ACTION ITEM:
Your task is to copy every line of the entries that contains "InfoSection".

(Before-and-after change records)
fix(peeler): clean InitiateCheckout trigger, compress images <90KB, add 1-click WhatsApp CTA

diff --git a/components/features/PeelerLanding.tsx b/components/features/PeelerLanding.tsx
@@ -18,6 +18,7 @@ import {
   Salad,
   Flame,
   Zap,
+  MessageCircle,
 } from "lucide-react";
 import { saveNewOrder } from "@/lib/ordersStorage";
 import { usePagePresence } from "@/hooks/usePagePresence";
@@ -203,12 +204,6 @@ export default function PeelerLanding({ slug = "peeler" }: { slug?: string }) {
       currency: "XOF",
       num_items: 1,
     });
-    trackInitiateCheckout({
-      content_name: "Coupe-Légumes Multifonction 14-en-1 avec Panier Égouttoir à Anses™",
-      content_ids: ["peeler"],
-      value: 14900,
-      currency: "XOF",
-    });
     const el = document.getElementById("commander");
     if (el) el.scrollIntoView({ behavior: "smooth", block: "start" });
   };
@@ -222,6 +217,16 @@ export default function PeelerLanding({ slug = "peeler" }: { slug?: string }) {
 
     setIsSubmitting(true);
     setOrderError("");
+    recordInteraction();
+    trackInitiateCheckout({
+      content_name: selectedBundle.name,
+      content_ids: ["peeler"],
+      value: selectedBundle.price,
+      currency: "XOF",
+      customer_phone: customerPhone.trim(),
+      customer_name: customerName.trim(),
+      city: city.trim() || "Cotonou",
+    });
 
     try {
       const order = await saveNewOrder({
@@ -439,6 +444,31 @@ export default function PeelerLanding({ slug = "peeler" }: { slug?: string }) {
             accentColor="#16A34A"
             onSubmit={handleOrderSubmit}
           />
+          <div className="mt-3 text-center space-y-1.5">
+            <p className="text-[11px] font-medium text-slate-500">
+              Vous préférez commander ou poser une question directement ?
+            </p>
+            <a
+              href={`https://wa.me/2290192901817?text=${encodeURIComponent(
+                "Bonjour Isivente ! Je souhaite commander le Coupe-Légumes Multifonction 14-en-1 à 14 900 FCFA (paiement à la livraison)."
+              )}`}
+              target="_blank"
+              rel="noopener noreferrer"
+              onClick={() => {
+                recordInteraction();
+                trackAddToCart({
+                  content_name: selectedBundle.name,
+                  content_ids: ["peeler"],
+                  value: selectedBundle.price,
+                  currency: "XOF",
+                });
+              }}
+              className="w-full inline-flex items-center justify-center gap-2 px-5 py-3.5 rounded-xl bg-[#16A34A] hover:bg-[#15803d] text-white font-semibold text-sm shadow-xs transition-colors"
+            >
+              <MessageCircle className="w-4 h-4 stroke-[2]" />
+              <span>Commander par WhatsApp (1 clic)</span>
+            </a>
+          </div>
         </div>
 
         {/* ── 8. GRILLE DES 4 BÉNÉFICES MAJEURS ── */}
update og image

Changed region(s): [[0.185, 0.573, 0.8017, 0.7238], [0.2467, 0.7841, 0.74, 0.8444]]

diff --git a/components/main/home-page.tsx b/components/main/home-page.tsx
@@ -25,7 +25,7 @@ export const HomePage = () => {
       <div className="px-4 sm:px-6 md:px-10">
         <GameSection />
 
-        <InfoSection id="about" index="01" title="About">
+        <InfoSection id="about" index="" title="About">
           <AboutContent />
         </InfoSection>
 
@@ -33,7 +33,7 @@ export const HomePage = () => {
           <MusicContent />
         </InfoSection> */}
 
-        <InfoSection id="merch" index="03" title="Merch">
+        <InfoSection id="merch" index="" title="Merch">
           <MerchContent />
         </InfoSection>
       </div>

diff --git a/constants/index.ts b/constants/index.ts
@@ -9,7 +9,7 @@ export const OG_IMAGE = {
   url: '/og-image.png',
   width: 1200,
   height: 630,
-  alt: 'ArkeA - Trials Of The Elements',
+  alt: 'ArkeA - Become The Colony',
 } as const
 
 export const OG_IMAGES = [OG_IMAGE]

EXERCISE RESPONSE:
-        <InfoSection id="about" index="01" title="About">
+        <InfoSection id="about" index="" title="About">
         </InfoSection>
         </InfoSection> */}
-        <InfoSection id="merch" index="03" title="Merch">
+        <InfoSection id="merch" index="" title="Merch">
         </InfoSection>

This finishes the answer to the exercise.